The Panama Canal Museum is located in Plaza Catedral (or Plaza de la Independencia) between 5th and 6th streets in Casco Viejo. It was built in a historical building that was originally the Grand Hotel. Its construction was made by the French businessman, George Loew, between 1874 and 1875. Previously, the land was empty as a result of the multiple fires that struck the historic neighborhood.
This hotel in Casco Viejo was the most luxurious in Panama, even more luxurious than the Hotel Central Panama, which was built next door in the same year. It had gas light, full baths, and water supply. The rooms were designed around two courtyards covered by skylights. The balconies were not made together out of wood, like it was commonly done, so that the guests had more privacy. Tiled roof topped the building with five windows looking out onto the plaza. The facade has double height pilasters.
Despite how beautiful and imposing the Grand Hotel was, its history was short and in 1881 the building was sold to Count Ferdinand de Lesseps to install the Universal Company of the French Interoceanic Canal. Most of the building was used for offices, however, an entire floor was designated to accommodate high-ranking employees. All the decisions made by the French during their construction attempt were taken in this place that continues to tell the story.
The building that houses the current Panama Canal Museum was where the canal treaties were signed so that the Americans would continue the construction. The building was used by the United States Canal Commission for 4 years until they moved to Balboa in 1910. In 1915 this building was sold to the Panamanian government to be used as public offices. It was the seat of the Ministry of Education and the Post and Telegraph office. They closed the internal courtyards to add more offices and changed the facade. Over the years, the building deteriorated, like most of Casco Viejo.
The idea of creating a museum dates back to the 1980s. Finally, in 1996 the Board of Trustees of the Interoceanic Canal Museum was created. The restoration work began immediately and the first stage was inaugurated in 1997 as part of the Universal Canal Congress. The restoration of the Panama Canal Museum took six years. They recovered the facade and patios, but the interior spaces were modernized. The old kitchen of the Grand Hotel was converted into an auditorium.
Visit the Panama Canal Museum
This museum in Casco Viejo is managed by a non-profit association, whose mission is to acquire, preserve, investigate, interpret, disseminate and expose the testimonies of the history of Panama and its Canal. The Panama Canal Museum was the first non-US institution affiliated with the Smithsonian Institution. This institution has a strong presence in Panama and carries out scientific research work in different parts of the country, including Barro Colorado Island in the Panama Canal.
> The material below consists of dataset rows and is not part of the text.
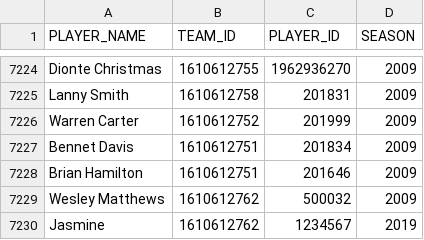
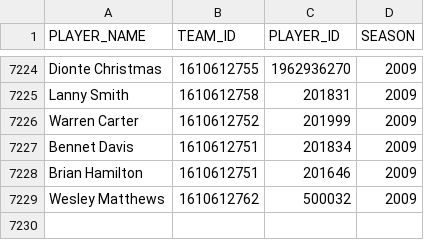
Before and after one commit to viviane9533/CS180Project, a CSV file: players2.csv, drawn as a sheet; only a part is shown, gaps mark what is left out; the diff names each change by its address in the sheet, - before the commit and + after, or states it on an @@ line.

```diff
--- a/players2.csv
+++ b/players2.csv
-row 7230: Jasmine | 1610612762 | 1234567 | 2019
```
Also changed, not shown: 4 other files.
Visiting the Panama Canal Museum takes between half an hour to two hours. It opens Tuesday through Sunday from 9 a.m. to 5 p.m. but the last entry is at 4:15 p.m. The museum is closed on Mondays. Entry fees for nationals and residents are different than for foreigners. Sundays provide free entry for nationals and residents between 9 a.m. until noon. People with disabilities can visit the museum, since it has facilities to receive and attend including the provision of wheelchairs, elevators and access ramps. Those who want to coordinate a guided tour must book in advance.
Photography is not allowed inside the Panama Canal Museum. They have ten rooms with permanent exhibits that are exposed in chronological order, providing testimonies of the history of the interoceanic route through the isthmus and then the construction of the Panama Canal. This museum is an excellent complement to the museum that is located in the Miraflores Locks.
The construction of the Canal was carried out between 1904-1914 and the permanent exhibition pays tribute to engineers and workers. People who visit can see how daily life was like in the Canal Zone (exclusive strip for Americans on both sides of the Panama Canal). Later the Canal was managed by the Americans between 1914-1979 causing conflicts between both countries. Finally, in 1977 the Torrijos-Carter Treaties (the museum has the original treaty) were signed, returning the Panama Canal to the Panamanian state on December 31, 1999.
In addition, the Panama Canal Museum has temporary exhibits that vary every year. Topics include culture, art, architecture, history, and environmental conservation. Check their website to find information on current exhibitions and events.